Mathewson-Bice Farmhouse and Mathewson Family Cemetery, Cooperstown Vicinity– the house was built sometime after David Mathewson moved from New England in 1796. Its plank frame construction and center chimney, New England plan reflect its owners’ Rhode Island origin. The small family cemetery of eight graves was first used in March 1813, when two of the Mathewson daughters (Rhoda and Mary) died within one day of each other.
Auclair-Button Farmstead, Melrose – the farmstead dates to 1791 and includes a house, the main portion of which was built in 1849, along with a tenant house (1805), shop barn (built 1810–1830), sheep barn (built 1830–1850), and an icehouse (1900) surviving in an intact rural setting.
Cartin-Snyder-Overacker Farmstead, Pittstown – The farmstead retains a largely intact assemblage of historic agricultural outbuildings, including a threshing barn (1810), tool barn (1810), horse barn (1840-60), milk house (1920s), and ice house (1900).
Rockland Print Works, Garnerville – largely constructed between and 1871 and 1910, the complex is nationally significant for its association with Garner & Co., the largest textile producer in the United States, with a workforce that numbered over 10,000 employees by the mid-late 19th century in New York and Pennsylvania, exerting enormous influence on consumers of the textile industry and on the American workforce
First Baptist Society of Bath – built in 1887-88, the Romanesque Revival building was designed by prominent Binghamton architect Truman I. Lacey and constructed by local builders for the village’s Baptist congregation, which had formed in 1842.

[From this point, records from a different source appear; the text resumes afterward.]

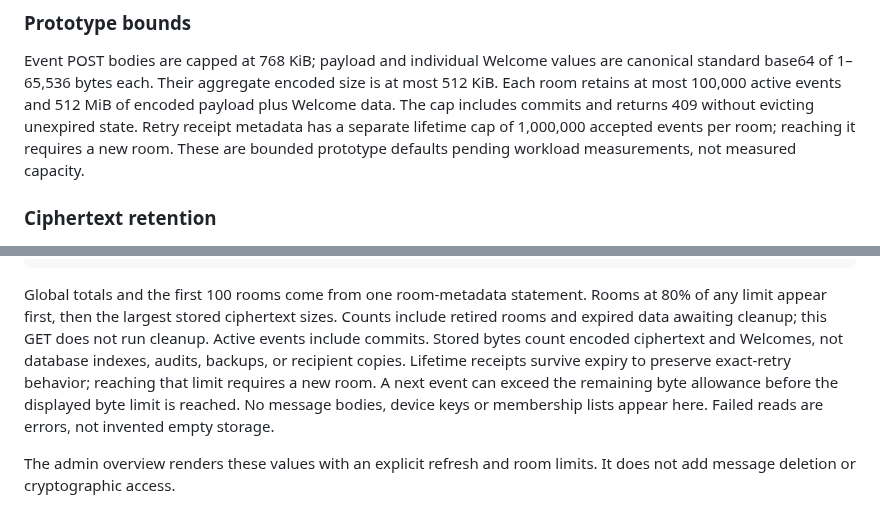
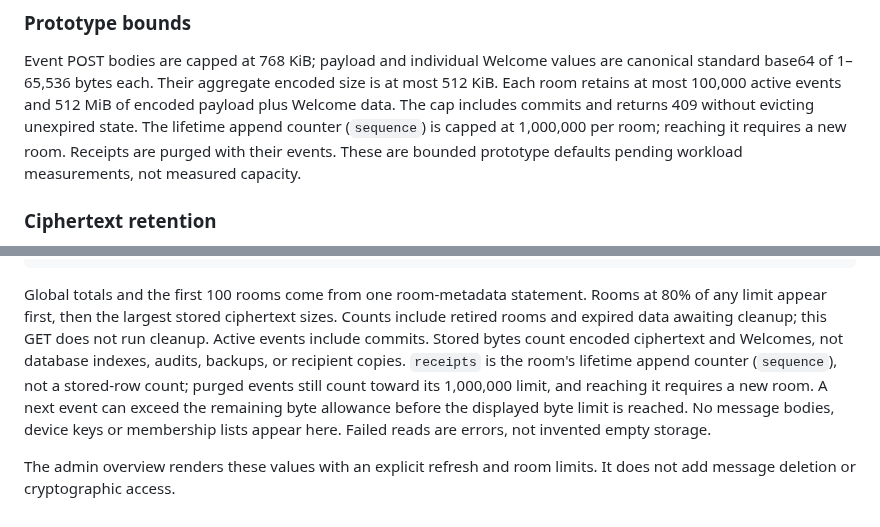
Before and after one commit to Busnes-app/KyMessage-Server, a Markdown page: docs/MESSAGING-API.md, 2 parts joined by grey strips. Rendered like a GitHub page.

```diff
--- a/docs/MESSAGING-API.md
+++ b/docs/MESSAGING-API.md
@@ -367,8 +367,8 @@ Event POST bodies are capped at 768 KiB; payload and individual Welcome values a
 canonical standard base64 of 1–65,536 bytes each. Their aggregate encoded size is
 at most 512 KiB. Each room retains at most 100,000 active events and 512 MiB of
 encoded payload plus Welcome data. The cap includes commits and returns 409 without
-evicting unexpired state. Retry receipt metadata has a separate lifetime cap of
-1,000,000 accepted events per room; reaching it requires a new room. These are
+evicting unexpired state. The lifetime append counter (`sequence`) is capped at
+1,000,000 per room; reaching it requires a new room. Receipts are purged with their events. These are
 bounded prototype defaults pending workload measurements, not measured capacity.
 
 ### Ciphertext retention
@@ -504,9 +504,9 @@ Global totals and the first 100 rooms come from one room-metadata statement.
 Rooms at 80% of any limit appear first, then the largest stored ciphertext sizes.
 Counts include retired rooms and expired data awaiting cleanup; this GET does not
 run cleanup. Active events include commits. Stored bytes count encoded ciphertext
-and Welcomes, not database indexes, audits, backups, or recipient copies. Lifetime
-receipts survive expiry to preserve exact-retry behavior; reaching that limit
-requires a new room. A next event can exceed the remaining byte allowance before
+and Welcomes, not database indexes, audits, backups, or recipient copies. `receipts` is the room's lifetime
+append counter (`sequence`), not a stored-row count; purged events still count toward
+its 1,000,000 limit, and reaching it requires a new room. A next event can exceed the remaining byte allowance before
 the displayed byte limit is reached. No message bodies, device keys or membership
 lists appear here. Failed reads are errors, not invented empty storage.
 
```
Also changed, not shown: README.md (+3 -2 lines), docs/FIRST-RELEASE-PLAN.md (+4 -4 lines).
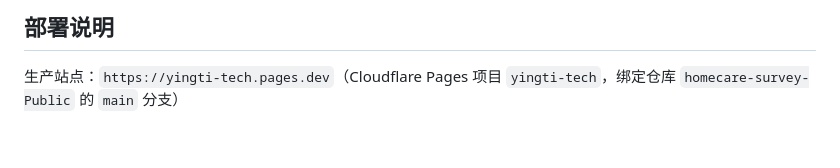
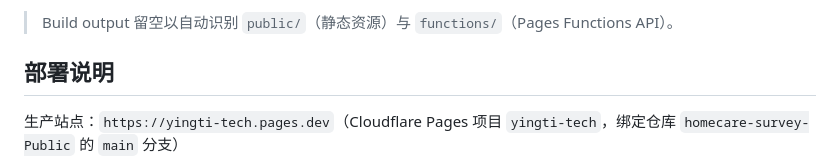
Before and after one commit to LycheeJin2012/homecare-survey-Public, a Markdown page: README.md, the part around the change. Rendered like a GitHub page; blank space fills up the shorter version.

Commit message:
Update README.mddocs: 说明 Build output 留空以同时部署 public/ 与 functions/

```diff
--- a/README.md
+++ b/README.md
@@ -1,4 +1,6 @@
 
+
+> Build output 留空以自动识别 `public/`（静态资源）与 `functions/`（Pages Functions API）。
 ## 部署说明
 
 生产站点：`https://yingti-tech.pages.dev`（Cloudflare Pages 项目 `yingti-tech`，绑定仓库 `homecare-survey-Public` 的 `main` 分支）
```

Cherry Grove Community House and Theater, Cherry Grove – the building was floated across Long Island’s Great South Bay to serve as the community house for the Cherry Grove Property Owners Association, which organized in 1944 to serve the small hamlet’s civic needs and played an enormous role in shaping what gradually evolved into “America’s First Gay and Lesbian Town.”
Delaware & Hudson Passenger Station (Lake George Railroad Station), Lake George – erected 1909-1911 as a complement to a nearby Fort William Henry Hotel, which was largely demolished in 1969, the Mediterranean Revival style station is among the last surviving features of what was a sprawling resort complex operated by Delaware & Hudson to serve a thriving tourist industry.